February 4, 2022
A newly published paper by researchers at the Dornsife School of Public Health (DSPH) examines associations between historical redlining and present-day housing and land cover characteristics that may enhance vulnerability to ambient heat in Philadelphia.
Extreme heat represents an important public health concern within cities, as high ambient temperatures are associated with increased risk of mortality and other adverse health outcomes. Variations in heat- vulnerability may be related to microclimates within cities, created by built environment characteristics, such as vegetation and tree canopy or poor housing, which might also vary along sociodemographic lines.
Researchers found that historical, institutional racism within the housing market may have impacted present-day disparities in heat vulnerability.
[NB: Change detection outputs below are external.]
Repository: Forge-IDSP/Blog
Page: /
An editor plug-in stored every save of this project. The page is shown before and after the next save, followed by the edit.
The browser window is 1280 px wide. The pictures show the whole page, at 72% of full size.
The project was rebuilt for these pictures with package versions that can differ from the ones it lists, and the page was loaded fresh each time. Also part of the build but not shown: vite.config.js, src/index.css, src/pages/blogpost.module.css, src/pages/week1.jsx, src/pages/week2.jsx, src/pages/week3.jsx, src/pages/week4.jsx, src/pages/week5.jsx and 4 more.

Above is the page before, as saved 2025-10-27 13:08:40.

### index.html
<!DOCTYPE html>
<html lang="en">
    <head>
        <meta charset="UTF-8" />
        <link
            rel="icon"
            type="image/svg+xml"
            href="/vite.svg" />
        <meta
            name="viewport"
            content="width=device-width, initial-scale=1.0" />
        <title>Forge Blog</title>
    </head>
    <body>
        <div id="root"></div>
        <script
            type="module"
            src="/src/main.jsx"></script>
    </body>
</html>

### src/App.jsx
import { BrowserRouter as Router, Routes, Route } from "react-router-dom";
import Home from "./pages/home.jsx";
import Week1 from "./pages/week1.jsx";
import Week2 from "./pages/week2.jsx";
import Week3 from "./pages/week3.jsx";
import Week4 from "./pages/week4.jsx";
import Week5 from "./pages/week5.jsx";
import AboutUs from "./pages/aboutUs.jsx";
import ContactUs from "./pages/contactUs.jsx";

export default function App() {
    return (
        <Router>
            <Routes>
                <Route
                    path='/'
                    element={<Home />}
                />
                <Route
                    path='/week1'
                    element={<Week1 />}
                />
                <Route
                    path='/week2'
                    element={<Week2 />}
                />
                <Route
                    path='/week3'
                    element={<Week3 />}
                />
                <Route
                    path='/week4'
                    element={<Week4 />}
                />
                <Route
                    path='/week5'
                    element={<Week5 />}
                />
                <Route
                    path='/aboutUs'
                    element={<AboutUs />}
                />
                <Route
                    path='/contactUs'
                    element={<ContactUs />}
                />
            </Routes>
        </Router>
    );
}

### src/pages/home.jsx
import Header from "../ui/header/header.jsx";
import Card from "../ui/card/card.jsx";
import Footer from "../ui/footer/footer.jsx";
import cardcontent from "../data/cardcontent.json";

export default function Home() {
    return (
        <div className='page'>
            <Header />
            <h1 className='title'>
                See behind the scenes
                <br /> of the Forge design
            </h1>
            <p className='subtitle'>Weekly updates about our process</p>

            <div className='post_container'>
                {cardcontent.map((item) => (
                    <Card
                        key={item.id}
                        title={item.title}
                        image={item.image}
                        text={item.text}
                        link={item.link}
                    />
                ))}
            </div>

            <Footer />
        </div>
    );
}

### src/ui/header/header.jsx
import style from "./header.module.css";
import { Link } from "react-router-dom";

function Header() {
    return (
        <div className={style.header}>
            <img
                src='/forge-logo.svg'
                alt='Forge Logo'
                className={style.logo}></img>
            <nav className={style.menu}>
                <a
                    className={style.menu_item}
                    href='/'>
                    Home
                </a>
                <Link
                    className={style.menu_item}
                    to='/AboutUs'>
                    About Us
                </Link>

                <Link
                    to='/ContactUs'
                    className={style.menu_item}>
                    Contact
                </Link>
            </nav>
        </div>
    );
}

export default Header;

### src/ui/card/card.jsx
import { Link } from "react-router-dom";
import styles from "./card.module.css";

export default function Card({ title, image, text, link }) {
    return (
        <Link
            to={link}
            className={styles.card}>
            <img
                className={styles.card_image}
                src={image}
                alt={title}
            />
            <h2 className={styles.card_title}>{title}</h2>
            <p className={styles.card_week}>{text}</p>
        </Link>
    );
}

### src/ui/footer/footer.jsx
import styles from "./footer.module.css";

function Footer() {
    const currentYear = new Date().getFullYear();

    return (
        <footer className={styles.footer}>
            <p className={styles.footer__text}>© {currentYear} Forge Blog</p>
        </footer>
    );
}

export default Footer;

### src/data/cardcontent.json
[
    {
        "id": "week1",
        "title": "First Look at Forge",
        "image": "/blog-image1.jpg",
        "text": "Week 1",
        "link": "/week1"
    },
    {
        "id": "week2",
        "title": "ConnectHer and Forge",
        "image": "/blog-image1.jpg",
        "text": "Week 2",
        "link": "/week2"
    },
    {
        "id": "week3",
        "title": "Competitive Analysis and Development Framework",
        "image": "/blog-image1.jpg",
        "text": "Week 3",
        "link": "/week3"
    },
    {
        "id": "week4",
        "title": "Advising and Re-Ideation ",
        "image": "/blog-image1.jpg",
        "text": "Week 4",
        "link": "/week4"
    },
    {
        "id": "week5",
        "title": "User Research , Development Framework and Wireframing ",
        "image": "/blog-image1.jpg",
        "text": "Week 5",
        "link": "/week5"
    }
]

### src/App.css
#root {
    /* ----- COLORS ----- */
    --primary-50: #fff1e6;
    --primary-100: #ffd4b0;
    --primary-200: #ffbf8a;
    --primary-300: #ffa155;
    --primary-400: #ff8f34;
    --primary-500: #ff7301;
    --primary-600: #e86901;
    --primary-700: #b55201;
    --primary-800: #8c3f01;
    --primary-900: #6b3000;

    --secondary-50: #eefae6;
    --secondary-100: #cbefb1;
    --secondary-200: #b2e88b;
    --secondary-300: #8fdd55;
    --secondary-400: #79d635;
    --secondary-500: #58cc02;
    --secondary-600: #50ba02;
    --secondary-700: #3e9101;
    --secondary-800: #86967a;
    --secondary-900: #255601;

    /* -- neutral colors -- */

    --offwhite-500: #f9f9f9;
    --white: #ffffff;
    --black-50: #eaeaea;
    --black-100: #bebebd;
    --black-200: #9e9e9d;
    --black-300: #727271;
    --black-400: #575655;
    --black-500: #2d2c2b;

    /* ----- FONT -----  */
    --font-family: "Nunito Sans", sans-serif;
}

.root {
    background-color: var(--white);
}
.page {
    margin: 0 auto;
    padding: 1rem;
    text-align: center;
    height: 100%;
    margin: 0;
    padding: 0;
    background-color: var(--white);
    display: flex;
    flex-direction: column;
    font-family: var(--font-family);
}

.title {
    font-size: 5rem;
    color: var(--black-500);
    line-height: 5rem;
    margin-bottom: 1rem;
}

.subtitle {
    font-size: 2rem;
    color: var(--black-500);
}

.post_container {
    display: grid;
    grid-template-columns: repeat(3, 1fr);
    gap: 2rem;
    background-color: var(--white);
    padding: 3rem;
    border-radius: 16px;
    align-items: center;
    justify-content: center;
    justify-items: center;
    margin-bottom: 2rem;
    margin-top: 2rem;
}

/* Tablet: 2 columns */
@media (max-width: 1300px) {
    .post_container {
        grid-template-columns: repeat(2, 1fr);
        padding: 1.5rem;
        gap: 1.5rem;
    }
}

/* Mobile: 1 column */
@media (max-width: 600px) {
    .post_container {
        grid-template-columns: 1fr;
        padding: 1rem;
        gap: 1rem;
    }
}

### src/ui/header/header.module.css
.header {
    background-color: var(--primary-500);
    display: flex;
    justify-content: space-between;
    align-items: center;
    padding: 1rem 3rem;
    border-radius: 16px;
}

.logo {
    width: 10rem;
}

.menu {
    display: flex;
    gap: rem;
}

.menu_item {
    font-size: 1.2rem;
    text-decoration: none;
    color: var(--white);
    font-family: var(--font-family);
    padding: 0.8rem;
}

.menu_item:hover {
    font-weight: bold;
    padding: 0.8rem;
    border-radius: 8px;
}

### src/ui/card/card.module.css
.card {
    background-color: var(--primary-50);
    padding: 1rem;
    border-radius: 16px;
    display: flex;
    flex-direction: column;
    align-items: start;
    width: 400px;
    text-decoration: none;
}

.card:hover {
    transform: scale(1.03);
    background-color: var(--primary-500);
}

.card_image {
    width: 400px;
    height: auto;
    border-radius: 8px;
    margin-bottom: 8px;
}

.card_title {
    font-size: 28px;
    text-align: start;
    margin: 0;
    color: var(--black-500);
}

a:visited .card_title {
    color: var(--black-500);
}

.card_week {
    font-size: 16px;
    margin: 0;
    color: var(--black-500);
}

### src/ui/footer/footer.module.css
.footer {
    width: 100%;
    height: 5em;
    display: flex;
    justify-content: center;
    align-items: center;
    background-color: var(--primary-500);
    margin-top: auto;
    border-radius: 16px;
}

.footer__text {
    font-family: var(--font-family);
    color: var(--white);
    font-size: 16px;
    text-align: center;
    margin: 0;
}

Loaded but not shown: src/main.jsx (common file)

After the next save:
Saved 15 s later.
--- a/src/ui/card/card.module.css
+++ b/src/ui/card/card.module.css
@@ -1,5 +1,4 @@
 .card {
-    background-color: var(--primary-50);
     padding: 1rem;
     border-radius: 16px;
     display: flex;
They quantified associations between historically redlined areas with present-day property and housing characteristics that may enhance heat vulnerability in the city.
This research was led by Leah Schinasi, PhD, assistant professor of environmental and occupational health at DSPH, and co-authored by Sharrelle Barber, ScD, MPH, assistant professor of epidemiology and biostatistics and director of The Ubuntu Center on Racism, Global Movements, and Population Health Equity at DSPH; Zachary Christman, associate professor and GIS director in the Geography, Planning, and Sustainability Department at Rowan University; Irene Headen, PhD, MS, assistant professor of community health and prevention at DSPH; Chahita Kanungo, MPH, a recent graduate of the department of Environmental & Occupational Health at DSPH; and Loni Phillip Tabb, PhD, associate professor of epidemiology and biostatistics at DSPH.
This research was published in the Journal of Urban Health on January 25, 2022.
Read the full paper